When I discovered that Mendocino, Northern California stands in for the fictional town of Cabot Cove, Maine, in the long-running TV series Murder, She Wrote, I felt compelled to plan a pilgrimage to this patch of California’s rugged coastline. The twisting, cliff-hugging route north from San Francisco up Pacific Coast Highway is a relatively undiscovered, unspoiled swathe of coast, and makes for the perfect intersection of all American road trip and boyhood rite of passage.
You see, I had been a closet Murder, She Wrote fan since the American export first aired on British TV screens back in the 80s. Fortunately for me I now lived in Southern California and this gave me the perfect excuse to set forth on a fantasy adventure to this romantic coastal hamlet. 464 miles later, I found myself perched on a wave-carved headland, sandwiched between thick forests and a restless sea in the place I’d been yearning to visit from a young age.

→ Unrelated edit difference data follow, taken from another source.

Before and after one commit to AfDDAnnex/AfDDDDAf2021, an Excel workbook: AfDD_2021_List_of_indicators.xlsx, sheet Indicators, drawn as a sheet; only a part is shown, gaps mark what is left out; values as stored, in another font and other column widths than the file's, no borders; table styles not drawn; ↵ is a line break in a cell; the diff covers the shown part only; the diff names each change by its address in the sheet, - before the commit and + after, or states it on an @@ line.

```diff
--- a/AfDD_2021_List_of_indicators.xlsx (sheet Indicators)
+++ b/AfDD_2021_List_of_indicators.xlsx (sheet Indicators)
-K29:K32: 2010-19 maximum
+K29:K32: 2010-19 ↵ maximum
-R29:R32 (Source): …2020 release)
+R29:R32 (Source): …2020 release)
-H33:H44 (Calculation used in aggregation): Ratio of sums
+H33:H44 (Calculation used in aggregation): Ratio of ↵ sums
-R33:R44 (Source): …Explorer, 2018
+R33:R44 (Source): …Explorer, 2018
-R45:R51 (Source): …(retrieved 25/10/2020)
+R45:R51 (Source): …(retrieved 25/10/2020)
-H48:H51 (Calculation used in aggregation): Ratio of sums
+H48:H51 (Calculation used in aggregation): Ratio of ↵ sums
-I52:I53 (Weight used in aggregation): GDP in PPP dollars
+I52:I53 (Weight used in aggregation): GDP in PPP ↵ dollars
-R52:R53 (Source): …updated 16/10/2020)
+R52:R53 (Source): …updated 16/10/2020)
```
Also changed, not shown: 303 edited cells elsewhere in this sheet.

It was like all the wishes on my gay bucket list had come true.
Saturday nights as a kid meant one thing for me: Jessica Fletcher. Others watched the A-Team, or played some sport-related activity. I was all about Aunt Jess
Saturday nights as a kid meant one thing for me: Jessica Fletcher. Others watched the A-Team, or played some sport-related activity. I was all about Aunt Jess. If you’re not familiar with the show, the premise is similar to Miss Marple. The lead character, played beautifully by Angela Lansbury, is a crime writer who happens to live in an idyllic coastal spot where a lot of murders take place (as with Midsomer, if Cabot Cove actually existed you’d want to run for your life). The opening scene, with chirpy, lifting piano music, shows our crime sleuth tapping away at an old school typewriter (which is updated to a word processor in the 90s), churning out some impeccably researched page-turner.

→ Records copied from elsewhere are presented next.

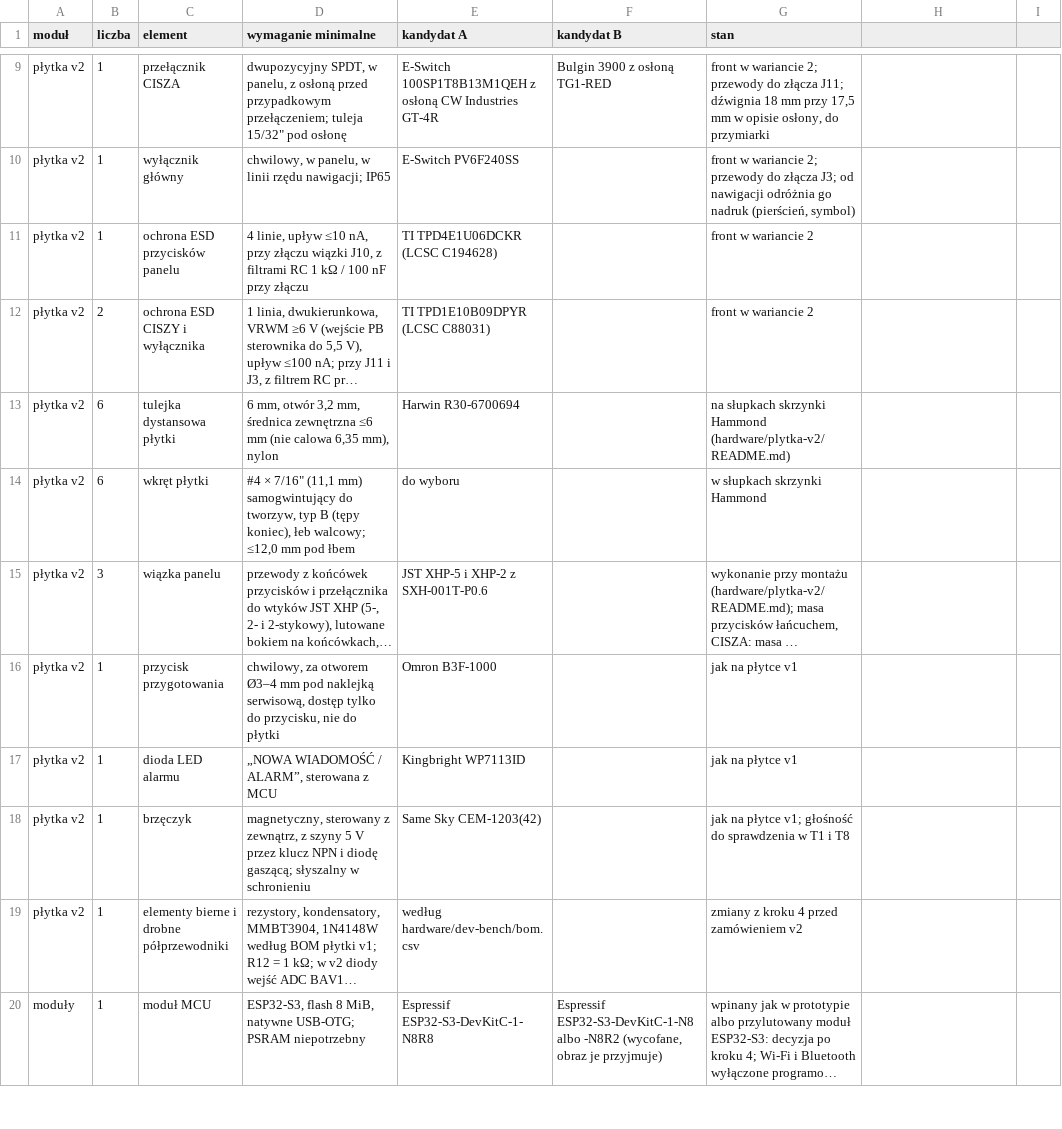
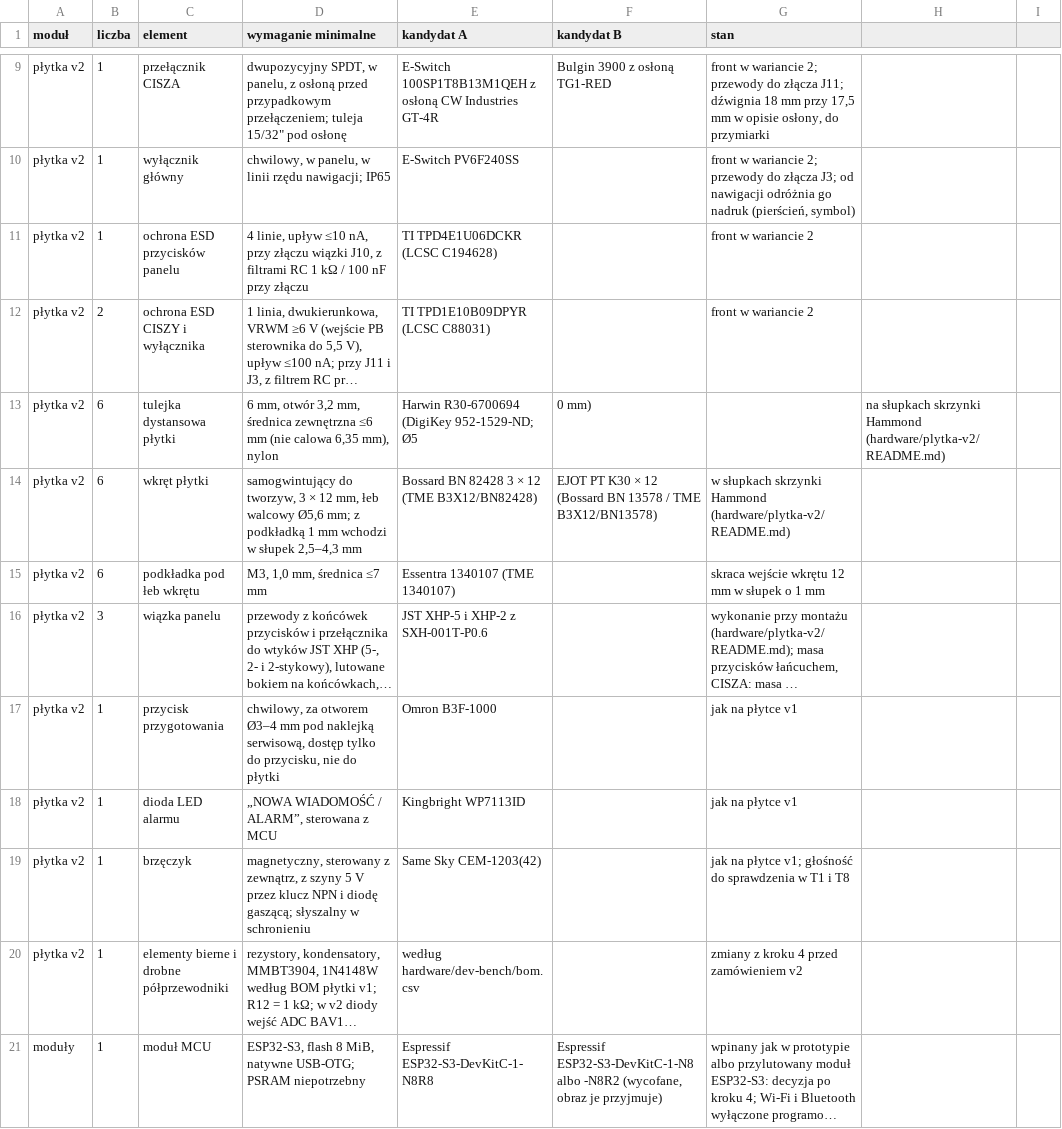
Before and after one commit to tmierzwa/WICI, a CSV file: docs/spec/bom-stacji.csv, drawn as a sheet; only a part is shown, gaps mark what is left out; long unchanged cells end in …; the diff names each change by its address in the sheet, - before the commit and + after, or states it on an @@ line.

```diff
--- a/docs/spec/bom-stacji.csv
+++ b/docs/spec/bom-stacji.csv
-E13 (kandydat A): Harwin R30-6700694
+E13 (kandydat A): Harwin R30-6700694 (DigiKey 952-1529-ND; Ø5
-F13 (kandydat B): (empty)
+F13 (kandydat B): 0 mm)
-G13 (stan): na słupkach skrzynki Hammond (hardware/plytka-v2/README.md)
+G13 (stan): (empty)
-H13: (empty)
+H13: na słupkach skrzynki Hammond (hardware/plytka-v2/README.md)
-D14 (wymaganie minimalne): #4 × 7/16" (11,1 mm) samogwintujący do tworzyw, typ B (tępy koniec), łeb walcowy; ≤12,0 mm pod łbem
+D14 (wymaganie minimalne): samogwintujący do tworzyw, 3 × 12 mm, łeb walcowy Ø5,6 mm; z podkładką 1 mm wchodzi w słupek 2,5–4,3 mm
-E14 (kandydat A): do wyboru
+E14 (kandydat A): Bossard BN 82428 3 × 12 (TME B3X12/BN82428)
-F14 (kandydat B): (empty)
+F14 (kandydat B): EJOT PT K30 × 12 (Bossard BN 13578 / TME B3X12/BN13578)
-G14 (stan): w słupkach skrzynki Hammond
+G14 (stan): w słupkach skrzynki Hammond (hardware/plytka-v2/README.md)
+row 15: płytka v2 | 6 | podkładka pod łeb wkrętu | M3, 1,0 mm, średnica ≤7 mm | Essentra 1340107 (TME 1340107) |  | skraca wejście wkrętu 12 mm w słupek o 1 mm
```
Also changed, not shown: hardware/plytka-v2/bom.csv, 4 other files.
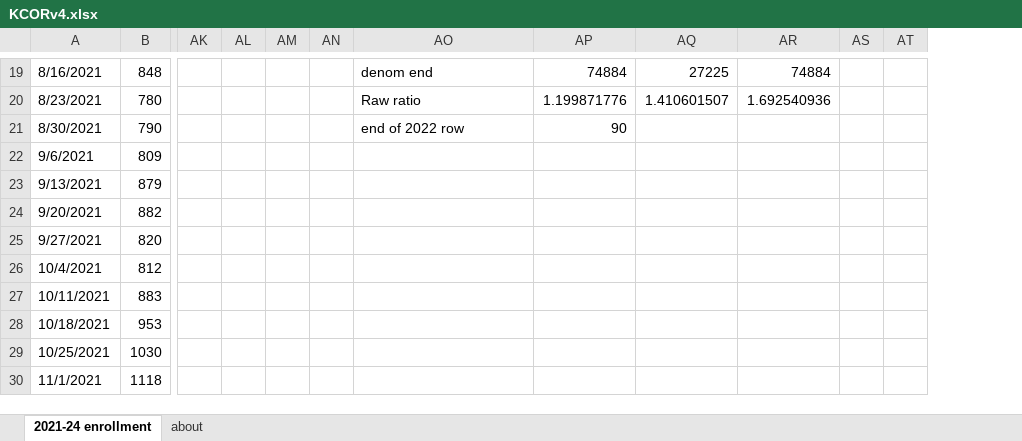
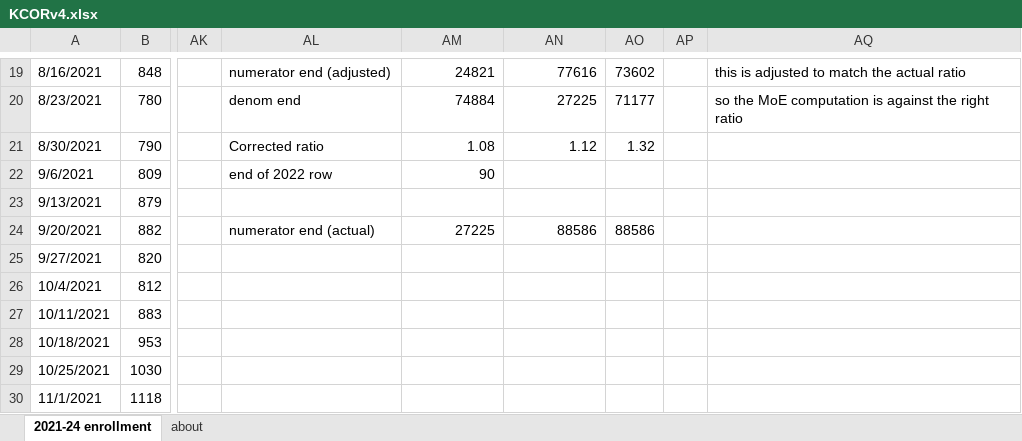
Before and after one commit to skirsch/KCOR, an Excel workbook: analysis/KCORv4.xlsx, sheet 2021-24 enrollment, drawn as a sheet; only a part is shown, gaps mark what is left out; values as stored, in another font and other column widths than the file's, no borders; charts and pictures not drawn; removed rows and columns are numbered as before the commit, all else as after; the diff covers the shown part only; the diff names each change by its address in the sheet, - before the commit and + after, or states it on an @@ line.

```diff
--- a/analysis/KCORv4.xlsx (sheet 2021-24 enrollment)
+++ b/analysis/KCORv4.xlsx (sheet 2021-24 enrollment)
-column AL, empty
-column AM, empty
-column AN, empty
-column AR, rows 19-20: 74884 | 1.692540936
+column AO, rows 19-24: 73602 | 71177 | 1.32 |  |  | 88586
-column AT, empty
+column AQ, rows 19-20: this is adjusted to match the actual ratio | so the MoE computation is against the right ratio
-AL19: denom end
+AL19: numerator end (adjusted)
-AM19: 74884
+AM19: 24821
-AN19: 27225
+AN19: 77616
-AL20: Raw ratio
+AL20: denom end
-AM20: 1.199871776
+AM20: 74884
-AN20: 1.410601507
+AN20: 27225
-AL21: end of 2022 row
+AL21: Corrected ratio
-AM21: 90
+AM21: 1.08
-AN21: (empty)
+AN21: 1.12
-AL22: (empty)
+AL22: end of 2022 row
-AM22: (empty)
+AM22: 90
-AL24: (empty)
+AL24: numerator end (actual)
-AM24: (empty)
+AM24: 27225
-AN24: (empty)
+AN24: 88586
```
Also changed, not shown: 22 edited cells and cell formats elsewhere in this sheet, charts or pictures.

Her author status gives her Super(wo)man-like access to a fourth dimension which means we get to see Fletcher visiting a vast network of friends and acquaintances beyond the confines of Cabot Cove. Her arrival in any given location always coincides with some terrible crime which – she being the bestselling mystery writer J.B. Fletcher – helps solve. Usually there is a high society element to it: she’ll have known Connie or Bonnie from many moons ago, and there’ll be some family drama or inheritance snafu. Jessica swoops in and saves the day, often having to circumnavigate a bumbling and inept cop who totally fails to grasp the brain he has in his midst. Because she’s an old lady she often gets dismissed while quietly outshining them all by being her brilliant and humble self. This is her secret weapon: never underestimate an oldster.
Mendocino is a time capsule from the late 1800s, giving a sense of old world permanence that serves to underline Fletcher’s own unshakable foundation

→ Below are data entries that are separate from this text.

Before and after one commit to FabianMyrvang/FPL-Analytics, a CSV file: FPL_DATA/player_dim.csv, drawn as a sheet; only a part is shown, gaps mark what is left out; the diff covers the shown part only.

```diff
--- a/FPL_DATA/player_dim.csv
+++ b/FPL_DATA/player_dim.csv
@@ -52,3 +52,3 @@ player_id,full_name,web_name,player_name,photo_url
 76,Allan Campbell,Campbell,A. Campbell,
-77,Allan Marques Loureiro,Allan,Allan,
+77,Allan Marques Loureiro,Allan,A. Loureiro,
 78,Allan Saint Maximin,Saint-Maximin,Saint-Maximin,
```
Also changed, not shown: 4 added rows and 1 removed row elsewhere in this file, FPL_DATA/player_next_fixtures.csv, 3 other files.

What’s fascinating about her too is that she doesn’t court the limelight, nor does she seek out the trappings of a best-selling author. She is homespun, but also a husband-free, independent lady making a good living from her craft. She is not defined by her widow status and offers a third act for women on TV who often get dropped from the schedules when their sexual allure starts to fade. Jessica’s power is her brain, and her ability to maintain deep and longstanding friendships with people. Wherever she goes her celebrity precedes her, but she doesn’t rest on her laurels. She is nobody’s fool and tells it like it is: she brandishes her intelligence without ever a whiff of grandiosity. She’s always charming to staff, speaking to everyone on a level, with no airs and graces. You rarely see her drink. She is respectable and sincere, not showy or self-inflated.
Much like Sex and the City has Manhattan as its fifth character, Cabot Cove (aka Mendocino) is the perfect embodiment of Aunt Jess’s world. Mendocino is a time capsule from the late 1800s, giving a sense of old world permanence that serves to underline Fletcher’s own unshakable foundation. The Kelley House walking tour is a good way to discover the chequered history of Mendocino, which is the only town on the California coast designated as an Historic Preservation District. We did a self-guided audio tour – also pretty good. Established in the 1850s as a lumber town, Mendocino was surrounded by redwood forests. During the depression and well into the 1950s the town’s timber declined and so did the population, which meant the buildings, reminiscent of Maine with its grand Victorians and quaint Saltbox cottages, were left intact. Many of Mendocino’s early settlers were from the eastern seaboard. As a result, local architecture lent well to depicting the fictional town of Cabot Cove, Maine.
Nine episodes of the 264-episode program were filmed in Mendocino, while exterior shots throughout Mendocino were used in the remaining episodes. The program was broadcast for 12 seasons, from September 1984 until May 1996, and won countless awards. At Hill House Inn, which features prominently throughout the show, there are signed photos by Lansbury and other high profile guests to geek over in the lobby. Jessica Fletcher’s home in the series is actually a bed and breakfast called Blair House (the VIP suite is named “Angela’s Suite”). For me, it felt like coming home. All it needed was Aunt Jess to peddle up on her bicycle, invite me in for coffee and a piece of freshly made pie before putting the finishing touches to her next opus.
Cue music. C